Literally thousands of utility poles were snapped by the ice, dragging main power transmission lines into roads, ravines, rivers and lakes. Some of the emergency workers that worked Hurricane Katrina said that although home loss was much worse with Katrina due to the flooding, the damage to the power grid here was unlike anything they'd ever seen. A number of people in our region have died from carbon monoxide poisoning or hypothermia. There have been over 125 house fires, and several families have stood by helplessly and watched their houses burn because rescue workers could not reach them in time.

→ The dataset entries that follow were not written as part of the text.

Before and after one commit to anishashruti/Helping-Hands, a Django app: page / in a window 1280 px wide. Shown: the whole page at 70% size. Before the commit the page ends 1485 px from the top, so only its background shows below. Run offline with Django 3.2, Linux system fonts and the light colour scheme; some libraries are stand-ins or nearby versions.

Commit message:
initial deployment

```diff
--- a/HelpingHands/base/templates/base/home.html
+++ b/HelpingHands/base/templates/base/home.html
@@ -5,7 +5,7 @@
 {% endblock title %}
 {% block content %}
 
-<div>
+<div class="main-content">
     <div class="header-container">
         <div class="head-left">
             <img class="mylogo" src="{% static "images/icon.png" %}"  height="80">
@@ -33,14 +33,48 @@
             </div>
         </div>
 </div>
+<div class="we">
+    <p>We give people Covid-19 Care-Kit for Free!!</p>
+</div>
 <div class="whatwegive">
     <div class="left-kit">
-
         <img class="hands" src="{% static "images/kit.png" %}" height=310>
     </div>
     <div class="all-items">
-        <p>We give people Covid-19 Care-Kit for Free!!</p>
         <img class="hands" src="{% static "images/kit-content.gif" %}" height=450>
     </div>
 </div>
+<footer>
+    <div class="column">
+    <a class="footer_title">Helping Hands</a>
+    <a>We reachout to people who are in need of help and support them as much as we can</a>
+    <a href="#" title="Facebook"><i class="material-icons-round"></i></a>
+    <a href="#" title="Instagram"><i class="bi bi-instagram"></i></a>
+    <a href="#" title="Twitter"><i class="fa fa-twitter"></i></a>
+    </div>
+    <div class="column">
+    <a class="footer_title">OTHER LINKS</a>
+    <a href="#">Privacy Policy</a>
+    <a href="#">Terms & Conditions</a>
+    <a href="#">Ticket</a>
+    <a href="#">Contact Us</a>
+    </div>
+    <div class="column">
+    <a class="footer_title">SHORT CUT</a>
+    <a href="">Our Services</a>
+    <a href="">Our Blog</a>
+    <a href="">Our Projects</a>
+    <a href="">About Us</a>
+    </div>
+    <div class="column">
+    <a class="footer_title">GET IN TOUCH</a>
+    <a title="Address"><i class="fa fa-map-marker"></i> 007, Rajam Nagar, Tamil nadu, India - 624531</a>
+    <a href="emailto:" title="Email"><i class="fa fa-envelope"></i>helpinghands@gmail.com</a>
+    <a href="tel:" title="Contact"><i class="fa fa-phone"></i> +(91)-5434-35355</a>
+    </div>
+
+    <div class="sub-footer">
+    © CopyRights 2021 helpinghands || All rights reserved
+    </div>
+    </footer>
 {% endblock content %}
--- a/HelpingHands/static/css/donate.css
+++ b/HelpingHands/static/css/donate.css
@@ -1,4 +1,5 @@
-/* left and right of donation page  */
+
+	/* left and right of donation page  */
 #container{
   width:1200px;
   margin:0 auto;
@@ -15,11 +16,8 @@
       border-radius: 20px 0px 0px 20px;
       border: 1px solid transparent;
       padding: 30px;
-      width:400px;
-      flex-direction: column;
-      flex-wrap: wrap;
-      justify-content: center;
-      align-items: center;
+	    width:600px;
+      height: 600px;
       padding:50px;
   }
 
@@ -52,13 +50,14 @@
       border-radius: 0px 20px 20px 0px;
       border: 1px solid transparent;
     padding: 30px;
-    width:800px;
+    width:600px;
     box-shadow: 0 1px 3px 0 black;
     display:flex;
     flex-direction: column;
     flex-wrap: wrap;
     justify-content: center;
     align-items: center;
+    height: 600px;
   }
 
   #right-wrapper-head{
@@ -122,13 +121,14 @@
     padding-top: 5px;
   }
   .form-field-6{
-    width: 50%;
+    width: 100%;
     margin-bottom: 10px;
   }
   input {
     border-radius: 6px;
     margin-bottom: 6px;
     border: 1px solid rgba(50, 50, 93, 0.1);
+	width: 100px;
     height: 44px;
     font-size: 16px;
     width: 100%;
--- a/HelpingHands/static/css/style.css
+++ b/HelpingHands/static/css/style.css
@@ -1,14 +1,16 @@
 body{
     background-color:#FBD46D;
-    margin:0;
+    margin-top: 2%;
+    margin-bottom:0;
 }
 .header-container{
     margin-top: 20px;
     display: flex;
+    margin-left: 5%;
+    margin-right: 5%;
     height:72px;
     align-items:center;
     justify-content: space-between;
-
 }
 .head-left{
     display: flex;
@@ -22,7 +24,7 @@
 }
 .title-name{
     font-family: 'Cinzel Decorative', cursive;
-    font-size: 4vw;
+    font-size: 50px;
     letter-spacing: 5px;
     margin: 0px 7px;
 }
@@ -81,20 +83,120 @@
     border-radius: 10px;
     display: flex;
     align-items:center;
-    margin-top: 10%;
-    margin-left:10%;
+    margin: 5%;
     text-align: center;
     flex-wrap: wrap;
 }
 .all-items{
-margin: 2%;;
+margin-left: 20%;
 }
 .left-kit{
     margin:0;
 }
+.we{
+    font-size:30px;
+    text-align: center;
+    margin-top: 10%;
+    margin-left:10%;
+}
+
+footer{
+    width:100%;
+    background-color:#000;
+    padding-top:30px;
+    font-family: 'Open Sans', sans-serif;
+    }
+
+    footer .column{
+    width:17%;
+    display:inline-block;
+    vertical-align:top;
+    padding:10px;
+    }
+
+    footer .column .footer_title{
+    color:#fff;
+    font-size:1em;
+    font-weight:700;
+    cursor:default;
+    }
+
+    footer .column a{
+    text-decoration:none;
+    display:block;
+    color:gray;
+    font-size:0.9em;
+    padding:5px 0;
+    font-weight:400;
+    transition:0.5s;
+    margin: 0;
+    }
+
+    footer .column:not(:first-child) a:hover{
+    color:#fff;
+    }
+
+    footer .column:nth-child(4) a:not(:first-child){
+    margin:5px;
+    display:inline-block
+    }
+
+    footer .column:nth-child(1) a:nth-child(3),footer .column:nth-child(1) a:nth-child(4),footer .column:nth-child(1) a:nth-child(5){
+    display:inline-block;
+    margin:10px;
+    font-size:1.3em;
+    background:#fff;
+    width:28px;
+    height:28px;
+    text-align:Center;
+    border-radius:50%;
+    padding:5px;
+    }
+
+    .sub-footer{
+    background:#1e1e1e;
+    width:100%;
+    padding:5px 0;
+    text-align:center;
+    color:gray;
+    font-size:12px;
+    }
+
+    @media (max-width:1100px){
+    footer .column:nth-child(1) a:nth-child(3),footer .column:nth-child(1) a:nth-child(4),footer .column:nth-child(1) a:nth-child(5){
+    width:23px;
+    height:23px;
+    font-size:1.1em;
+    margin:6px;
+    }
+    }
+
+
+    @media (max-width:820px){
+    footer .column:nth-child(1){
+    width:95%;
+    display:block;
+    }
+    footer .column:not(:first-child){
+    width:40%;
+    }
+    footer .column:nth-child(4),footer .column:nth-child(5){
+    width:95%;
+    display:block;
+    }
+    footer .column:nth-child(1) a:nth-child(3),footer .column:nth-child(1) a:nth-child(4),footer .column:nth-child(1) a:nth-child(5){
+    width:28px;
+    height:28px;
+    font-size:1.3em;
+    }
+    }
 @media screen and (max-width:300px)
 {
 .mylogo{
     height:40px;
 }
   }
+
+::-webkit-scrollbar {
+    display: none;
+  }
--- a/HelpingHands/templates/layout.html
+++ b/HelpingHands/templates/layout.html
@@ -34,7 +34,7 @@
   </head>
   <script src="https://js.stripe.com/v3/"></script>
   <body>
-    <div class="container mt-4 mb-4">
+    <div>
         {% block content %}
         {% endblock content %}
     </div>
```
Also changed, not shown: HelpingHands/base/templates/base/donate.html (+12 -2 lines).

Our family was very fortunate to regain power after only six days; hundreds in our region- and many of our friends- are still without, two weeks later. Our city looks like a hurricane has swept through! Virtually every tree in the city sustained major damage. John and the boys have been out with the chainsaw every day for the past week, and the job is still not done. Every yard has a huge pile of limbs and logs waiting to eventually be picked up, and some streets are still barely passable. What. A. Mess. But even so, we are very thankful: thankful for friends and strangers who have helped in so many different ways, thankful for workers who come from all over to serve our community, thankful that throughout this ordeal, God is in control and his mercies never fail.

This is my favorite tree: November 2007
This is my tree now:
The kids managed to have fun in spite of it all- it's been quite an adventure!

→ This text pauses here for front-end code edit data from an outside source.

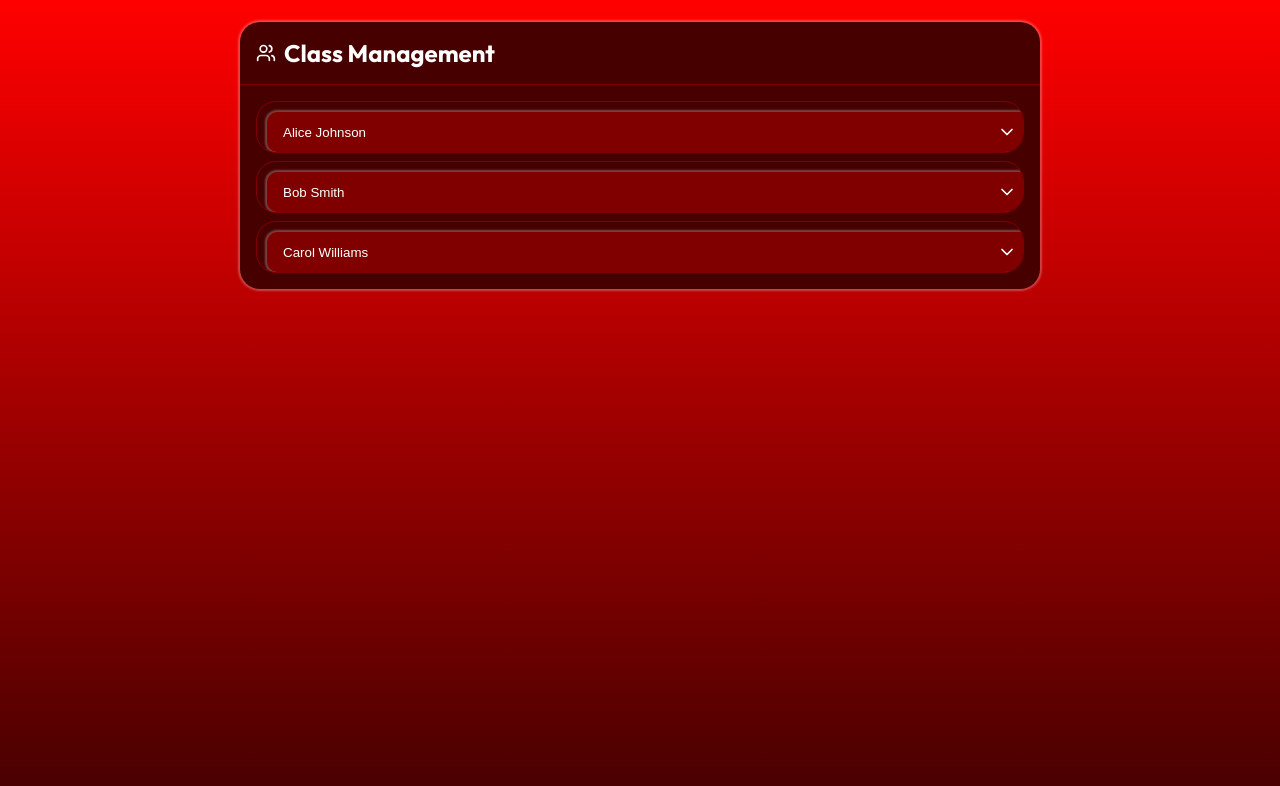
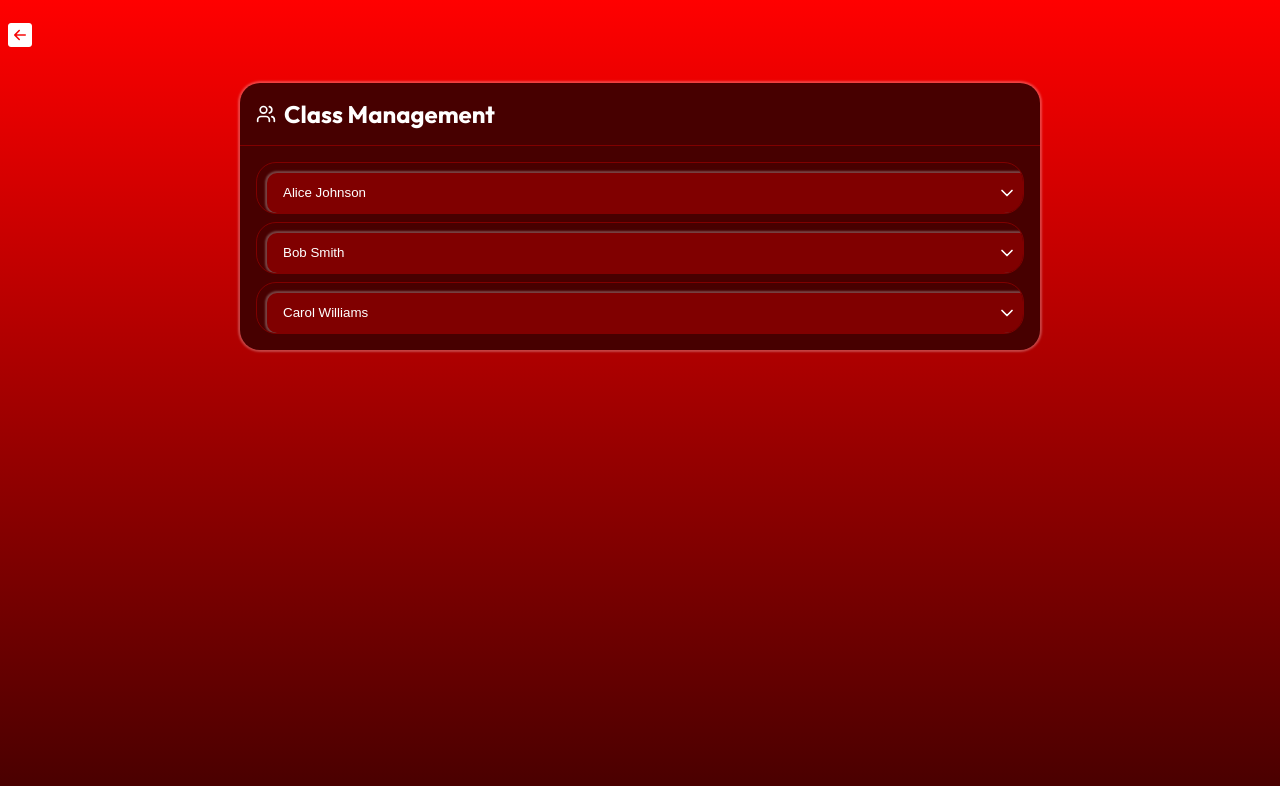
Before and after one commit to rmedcraft/HackPrinceton-Fall2024, a React (Vite) app: page /#/class-management in a window 1280 px wide. Shown: the top 786 px of the page. Built offline with nearby package versions, Linux system fonts and the light colour scheme.

Commit message:
moved class management to home page

```diff
--- a/src/Pages/ClassManagement.tsx
+++ b/src/Pages/ClassManagement.tsx
@@ -1,6 +1,7 @@
 import { useState } from 'react';
 import { ChevronDown, ChevronUp, Users } from 'lucide-react';
 import '../ClassManagement.css';
+import { Link } from 'react-router-dom';
 
 type Student = {
   id: number;
@@ -34,6 +35,12 @@ const ClassManagement = () => {
   };
 
   return (
+    <>
+      <Link to={"/home"}>
+        <h2 className="backButton">
+          <i className="bi bi-arrow-left-square-fill"></i>
+        </h2>
+      </Link>
       <div className="class-management">
         <div className="management-card">
           <div className="management-header">
@@ -80,6 +87,7 @@ const ClassManagement = () => {
           </div>
         </div>
       </div>
+    </>
   );
 };
 
--- a/src/Pages/Home.tsx
+++ b/src/Pages/Home.tsx
@@ -1,4 +1,6 @@
 // import addition from "../"
+
+import { Link } from "react-router-dom";
 
 export default function Home() {
     return (
@@ -6,6 +8,7 @@ export default function Home() {
             <h1 style={{ textAlign: "center" }}>Enter your question here: </h1>
             <textarea className="question"></textarea>
             <button>Submit</button>
+            <Link to="/class-management"><button>Manage Class</button></Link>
         </div>
     )
 }
--- a/src/Pages/Start.tsx
+++ b/src/Pages/Start.tsx
@@ -14,7 +14,6 @@ export default function Start() {
             }}>
                 <Link to="/login"><button>Login</button></Link>
                 <Link to="/signup"><button>Sign Up</button></Link>
-                <Link to="/class-management"><button>Class Management</button></Link>
             </div>
         </div>
     )
```
Lines whose indentation alone changed are shown as unchanged.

3 comments:

jcallahan said...

Wow! The damage sounds a lot like that of Gustav in Baton Rouge (every tree damaged). The obvious difference was the cold and the longevity of the cold which made repairs impossible. It probably looks like a war zone there now.

Glad you guys did so well is such a bad situation!

E.T.'s Mom said...

Your pictures are fabulous! You describle the whole ordeal very well.

Trailboss said...

I agree w/E.T's Mom...your pictures and your story was right on. That is what it was. It was a bit scary at times but I, like you, have a lot to be thankful for. We never were cold or hungry or scared for that matter. Nervous perhaps but OK.